Preview: Navigating Basel
Art Basel has it all: the best of blue-chip modern, the cream of the contemporary crop, artist-curated booths, and even a 16-foot Buddha made of pelts (by Zhang Huan, courtesy New York's Pace Gallery). And for those in pursuit of the next big thing, there are a handful of hot satellite fairs, Below are highlights of the week's events, plus cultural extras not to miss.
Given the art market's recent stability, expectations are high for Art Basel, widely considered the most important modern- and contemporary-art fair, now in its 41st year. "People are more optimistic," says Marc Spiegler, co-director of the event, which drew 1,100 applications for its 300 spots, and runs from June 16 through 20 at Messe Basel.
"There's money out there right now," says New York secondary-market dealer Edward Tyler Nahem. "We'll see strong prices and people willing to spend." Putting his theory to the test, Nahem is stocking his booth with important works priced between $2.5 million and $5 million: a 1957 Sam Francis painting, a 1956-57 Joan Mitchell, and a Jean-Michel Basquiat self-portrait.
According to Nicole Hackert, director of Contemporary Fine Arts, of Berlin, collectors who have been apprehensive about spending are more likely to do so here. "People tend to trust in institutions like Art Basel," says the dealer, who is offering an untitled 2009 painting by Daniel Richter for $496,000. New York's Acquavella Galleries is bringing a "fright wig" self-portrait by Andy Warhol, white Dvir Gallery, from Tel Aviv, is showcasing Douglas Gordon's 2008 Self-Portrait of You +Me (Marilyn in two pieces red/blue), burned, torn, and mirror-mounted images of Warhol's Marilyn, priced at $150,000. From New York, Cheim and Read has an untitled 1959 oil by Joan Mitchell for $900,000, and Lehmann Maupin is offering a new 11-foot-tall bronze sculpture by Do-Ho Suh for between $300,000 and $500,000. From Paris, Hopkins Custot is bringing Francis Plcabla's 1929 Villica-Caja, one of the artist's highly desirable "transparency" paintings; Emmanuel Perrotin has Ostrich. 2010, a gouache by Daniel Arsham priced at 517,000, plus the duo Kolkaz's gold-frame works; and Galerie Nelson Freeman is offering an eerie photograph of birch trees from 2002 by Eric Poitevin for €19,OOO ($25,000). From London, Annely Juda Fine Art has David Hockney's landscape painting Puddle near Kilham, October 2005 for 5850,000 and Anthony Caro's rusted-steel sculpture Up Beat, 2009, for $110,000. Thaddaeus Ropac, of Paris and Salzburg, is featuring Farhad Moshiri's embroidery-on-canvas Pill, 2010, priced at €200,OOO ($264,000), as well as Georg Baselitz's large painted wood sculpture, evocatively, if nonsensically, titled Dunklung Nachtung Amung Ding, 2009, for €1.2 million ($1.6 million). From Berlin, Max Hetzler is bringing one of Vera Lutter's large photographs, Times Square VI, New York: August I, 2007, as well as paintings by Martin Kippenberger and Albert Oehlen, while Johann Konig is offering works priced from €4,500 to €110,OOO ($5,900 to $145,000), including a 2009 sculpture made from Nissan cars by Alicja Kwade.
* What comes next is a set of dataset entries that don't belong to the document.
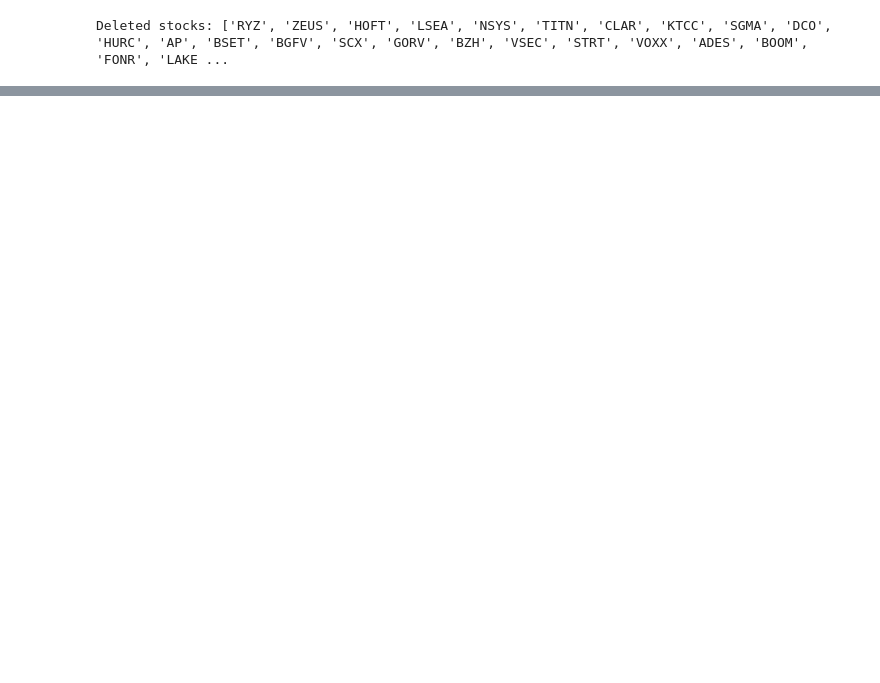
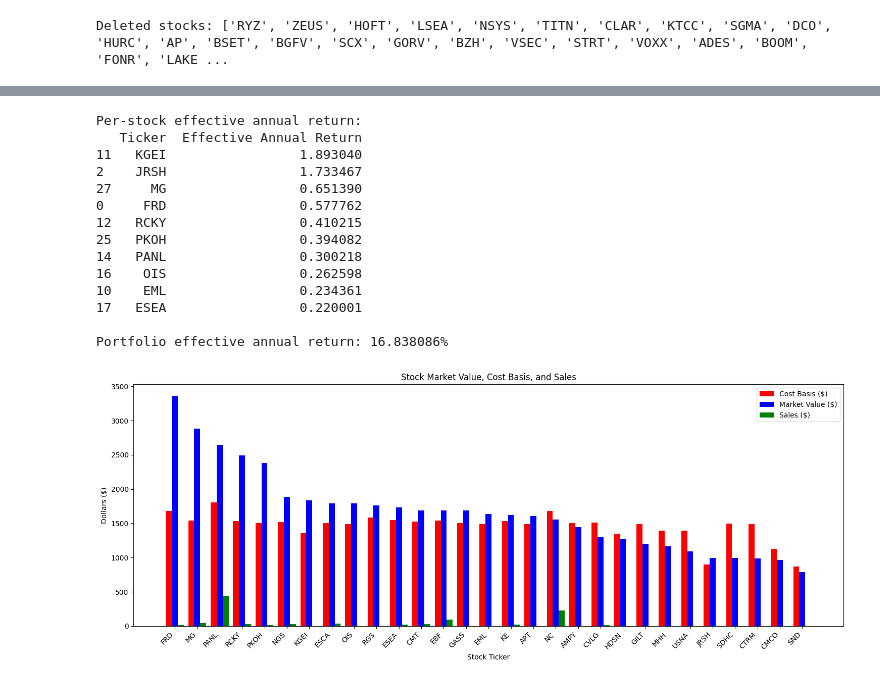
Before and after one commit to rickshilling/shadowPortfolio, a Jupyter notebook: main.ipynb, the cells around one changed output, grey strips where cells are left out. Drawn from its saved outputs; the diff is of its cells as text; code cells hidden in the pictures; blank space fills up the shorter version.

```diff
--- a/main.ipynb
+++ b/main.ipynb
@@ -161,3 +167,73 @@ plt.show()
+# %%
+# Compute effective annual rate of return per stock and for the portfolio
+stock_return_df = cost_basis_df.merge(
+    aaii_df[['Ticker', 'CurrentPrice($)']],
+    on='Ticker',
+    how='left'
+).copy()
+
+stock_return_df['Market Value'] = stock_return_df['Total Shares'] * stock_return_df['CurrentPrice($)']
+stock_return_df['Cost Basis'] = stock_return_df['Total Buy Cost']
+stock_return_df['Sales'] = stock_return_df['Total Sell Proceeds']
+
+stock_transactions = {ticker: group for ticker, group in filtered_transactions.groupby('Symbol')}
+stock_return_df['Effective Annual Return'] = stock_return_df.apply(
+    lambda row: compute_effective_annual_rate(
+        stock_transactions.get(row['Ticker'], pd.DataFrame()).get('Amount $', pd.Series(dtype=float)).astype(float).to_numpy(),
+        stock_transactions.get(row['Ticker'], pd.DataFrame()).get('Activity/Trade Date', pd.Series(dtype='datetime64[ns]')).tolist(),
+        row['Market Value'],
+        reference_date,
+    ),
+    axis=1,
+)
+
+portfolio_current_value = stock_return_df['Market Value'].sum()
+portfolio_effective_annual_return = compute_portfolio_effective_annual_return(
+    filtered_transactions,
+    portfolio_current_value,
+    reference_date,
+)
+
+print('Per-stock effective annual return:')
+print(stock_return_df[['Ticker', 'Effective Annual Return']].sort_values('Effective Annual Return', ascending=False).head(10))
+print(f'\nPortfolio effective annual return: {portfolio_effective_annual_return:.6%}')
+
+# Plot market value, cost basis, and sales by stock
+plot_df = stock_return_df.copy()
+plot_df = plot_df.sort_values('Market Value', ascending=False).reset_index(drop=True)
+
+x = np.arange(len(plot_df))
+bar_width = 0.8 / 3
+
+fig, ax = plt.subplots(figsize=(15, 6), layout='constrained')
+ax.bar(x - bar_width, plot_df['Cost Basis'], width=bar_width, color='r', label='Cost Basis ($)')
+ax.bar(x, plot_df['Market Value'], width=bar_width, color='b', label='Market Value ($)')
+ax.bar(x + bar_width, plot_df['Sales'], width=bar_width, color='g', label='Sales ($)')
+
+ax.set_xticks(x)
+ax.set_xticklabels(plot_df['Ticker'], rotation=45, ha='right')
+ax.set_ylabel('Dollars ($)')
+ax.set_xlabel('Stock Ticker')
+ax.set_title('Stock Market Value, Cost Basis, and Sales')
+ax.legend()
+plt.tight_layout()
+plt.show()
+# %% [output]
+Per-stock effective annual return:
+   Ticker  Effective Annual Return
+11   KGEI                 1.893040
+2    JRSH                 1.733467
+27     MG                 0.651390
+0     FRD                 0.577762
+12   RCKY                 0.410215
+25   PKOH                 0.394082
+14   PANL                 0.300218
+16    OIS                 0.262598
+10    EML                 0.234361
+17   ESEA                 0.220001
+
+Portfolio effective annual return: 16.838086%
+[figure, added]
 # %%
 # Plot weighted cost per day (with inverted exponential decay)
 plt.figure(figsize=(15, 8))
```
Also changed, not shown: parts of 9 cells of this notebook, 4 other files.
Vienna's Georg Kargl is bringing David Maljkovic's 2009 video Out of Projection, priced at €44,OOO ($58,000). Alfonso Artiaco, of Naples, has an untitled 2009 Jannis Kounellis piece, made of wood, gold leaf, nets, coats, and other materials and priced at €500,000 ($659,000), as well as Gilbert & George's 2008 Jack Wheel, for f.108,000 ($164,000). Stockholm's Andrehn-Schiptjenko is bringing a new Marilyn Minter painting priced at $150,000. Among the finds at New York's Sperone Westwater is a 2009 painting of motorcycle racers by Malcolm Morley, priced at $350,000, and a spiny abstract metal sculpture by Not Vital, Unpleasant Object, 2008, priced at $120,000. At New York's Paula Cooper, look for early works by Yayoi Kusama. "Art Basel is always important but this year particularly so, because there is a shift in perception of quality, and people are more discriminating," says Cooper.
In Art Unlimited, the hangarlike hall used for oversized projects, check out Dan Flavin's whole-room installation of six arcs of fluorescent light tubes (9), which hasn't been displayed since a retrospective at the National Gallery of Canada in 1969, the year it was made. It's from New York dealer David Zwirner, who in his booth has pieces from the Helga and Walther Lauffs collection, including Yves Klein's 1960 Anthropometrie (ANT 110) and Lucio Fontana's 1962 Concetto spaziale.
Basel changes its tried and true formula ever slightly each year. New for 2010 is Art Feature, 20 booths displaying single or pairs of artists who need not be young (unlike in the Art Statements section, where the Los Angeles gallery David Kordansky will have a new installation by Rashid Johnson). First timer Alexander Gray, of New York, is bringing work by Jack Whitten, who has been painting since the 1960s. Another innovation is Art Parcours, curated by Jens Hoffman, featuring one night of site-specific installations and performances around town.
Brussels dealer and fair participant Rodolphe Janssen encapsulates Art Basel's appeal: "It's not about parties, like Art Basel Miami Beach; it's not about hedge-fund managers, like Frieze; it's not about chic, like FIAC. The location is not convenient-there aren't enough good hotels and there are no major airports. It's a place for art lovers."